Another case example could be that of the Taj Mahal where Emperor Shah Jahan dismembered arms of slaves who built the marbled beauty. In this case, architecture took from the slaves, not just their hard work, but in the most literal sense, parts of them. The slaves contributed to the respected ‘wonder of the world’ and an entire country (India): unparalleled glory, a forever history, and for those who are not aware, it was a token of the emperor’s love for his wife. Hence, an eternal love story.
Akin are tales of every nation which has seen colonies take over, change of command, a sovereignty switch and have had a lineage of some sort of authoritative oppression over a sect of their population. Throughout history we see as power transcends; the act of slavery shifting from one ‘people’ to another, allows the architecture to be built, morphed and broken. Architecture is consequently scaled. Other instances encourage additions and subtractions in the built form; challenging its identity as architecture, while the power-play seduces the urban fabric. Structures are multiplied and divided to build a form that intends to make space to symbolize an unspoken dialect, acting as a mode of communication from the powerful to their audience, which may or may not involve the slaves themselves.
Today, we exist in a time where ‘slavery’ as we knew it, is deemed illegal. Contemporary shackles may not be made of bulky iron bows, its pin may not hold our ankles while clearance piecing our bone. Nevertheless, it has taken a form of what is termed as ‘neo-slavery’ or institutional slavery. To explain, ideate on the following terms- prison labor, bonded labor, forced-migrant labor, sex-slavery, forced marriage, and child marriage or child labor. Issues such as these have made architecture. Some temporary, some semi-structured while some are beyond the physicality of construction; seeped into cultural roots. Picture a red-light district; to realize, it too has an identity comprising of volume and mass, color, texture. Injecting a peculiar sense of spatial quality. Color palettes or snippets of what you may add on to a mood board might appear when you think about each term carefully. This is another association slavery has with architecture.
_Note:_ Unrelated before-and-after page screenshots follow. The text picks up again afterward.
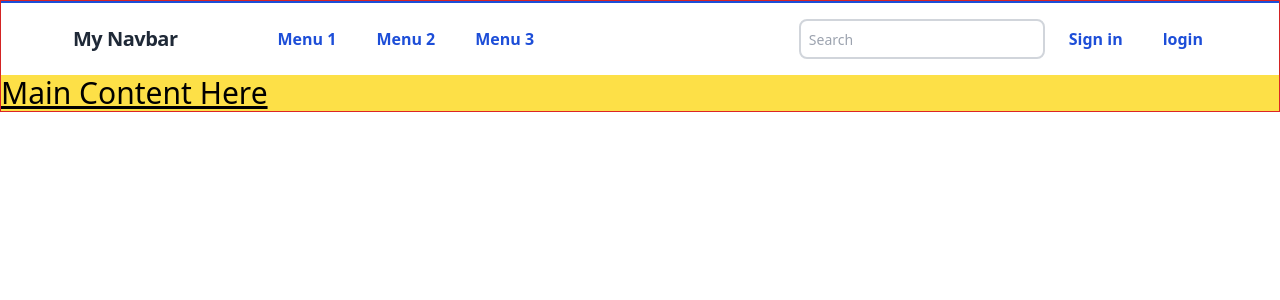
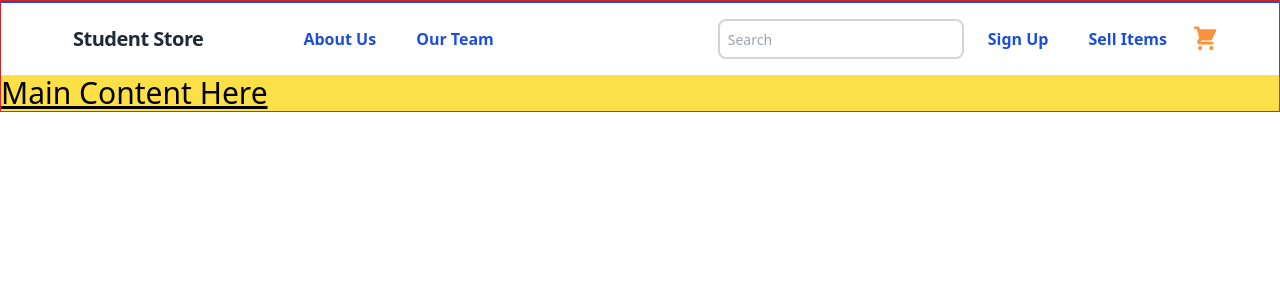
Before and after one commit to selinsuvarol/next.js-practice, a Next.js app in the folder nextjs-blog/: page / in a window 1280 px wide. Shown: the top 300 px of the page. Built offline with nearby package versions, Linux system fonts and the light colour scheme.

Commit message:
added custom tailwind palette

```diff
--- a/nextjs-blog/comps/Navbar.jsx
+++ b/nextjs-blog/comps/Navbar.jsx
@@ -1,12 +1,12 @@
 import React from "react";
-
+import { ShoppingCartIcon } from '@heroicons/react/solid';
 function Navbar () {
     return (
     <nav
         className="flex items-center justify-between flex-wrap bg-white py-4 lg:px-12 shadow border-solid border-t-2 border-blue-700">
         <div className="flex justify-between lg:w-auto w-full lg:border-b-0 pl-6 pr-2 border-solid border-b-2 border-gray-300 pb-5 lg:pb-0">
             <div className="flex items-center flex-shrink-0 text-gray-800 mr-16">
-                <span className="font-semibold text-xl tracking-tight">My Navbar</span>
+                <span className="font-semibold text-xl tracking-tight">Student Store</span>
             </div>
             <div className="block lg:hidden ">
                 <button
@@ -23,15 +23,11 @@ function Navbar () {
             <div className="text-md font-bold text-blue-700 lg:flex-grow">
                 <a href="#responsive-header"
                    className="block mt-4 lg:inline-block lg:mt-0 hover:text-white px-4 py-2 rounded hover:bg-blue-700 mr-2">
-                    Menu 1
+                    About Us
                 </a>
                 <a href="#responsive-header"
                    className=" block mt-4 lg:inline-block lg:mt-0 hover:text-white px-4 py-2 rounded hover:bg-blue-700 mr-2">
-                    Menu 2
-                </a>
-                <a href="#responsive-header"
-                   className="block mt-4 lg:inline-block lg:mt-0 hover:text-white px-4 py-2 rounded hover:bg-blue-700 mr-2">
-                    Menu 3
+                    Our Team
                 </a>
             </div>
             <div className="relative mx-auto text-gray-600 lg:block hidden">
@@ -44,11 +40,11 @@ function Navbar () {
             <div className="flex ">
                 <a href="#"
                    className="block text-md px-4 py-2 rounded text-blue-700 ml-2 font-bold hover:text-white mt-4 hover:bg-blue-700 lg:mt-0">Sign
-                    in</a>
-
+                    Up</a>
                 <a href="#"
-                   className=" block text-md px-4  ml-2 py-2 rounded text-blue-700 font-bold hover:text-white mt-4 hover:bg-blue-700 lg:mt-0">login</a>
+                   className=" block text-md px-4  ml-2 py-2 rounded text-blue-700 font-bold hover:text-white mt-4 hover:bg-blue-700 lg:mt-0">Sell Items</a>
             </div>
+            <ShoppingCartIcon className="h-7 w-7 ml-2 text-orange-400 hover:text-orange-600" />
         </div>
     </nav>
     )
--- a/nextjs-blog/package.json
+++ b/nextjs-blog/package.json
@@ -6,6 +6,7 @@
     "start": "next start"
   },
   "dependencies": {
+    "@heroicons/react": "^1.0.6",
     "next": "latest",
     "react": "17.0.2",
     "react-dom": "17.0.2"
--- a/nextjs-blog/tailwind.config.js
+++ b/nextjs-blog/tailwind.config.js
@@ -5,7 +5,18 @@ module.exports = {
     "./comps/**/*.{js,ts,jsx,tsx}",
   ],
   theme: {
-    extend: {},
+    extend: {
+      colors: {
+        'purple': '#7874F2',
+        'lightpurple': '#7874F2',
+        'darkpurple': '#32314D',
+        'pumpkin': '#FF8A57',
+        'cyanaqua': '#90EEE1',
+        'iceblue': '#565584',
+      },
+
+    },
+
   },
   plugins: [],
 }
```
Also changed, not shown: 1 other file (tests, documents, lock files or other folders).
One of memory and intuition.
Another way to associate contemporary slavery with architecture would be ‘dignity’. The question you ask is when you see every day, a symbol of your woeful past which instills a sense of pseudo-inferiority. When your daily visual (or otherwise) language spoken, belongs to your oppressors more than it can ever belong to you. How can you have a sole sense of belonging?
Many statues may be sculpted in the bygone, but are inculcated in the everyday architecture of the people today. They are silent but prominent in present-day America, standing tall as a reminder of the oppressed that were once slaves in the country. Long abolished, officially the concept still shines when visitors pass by public squares and parks as a reminder of the dark, cold history of a community that considers the nation as home. Mabel O. Wilson suggests in her paper, Negro Building: Black Americans in the World of Fairs and Museums, a term called black ‘counter-public’ sphere – which is inherently spaces in which African American leaders could represent black history and identity on their own terms.”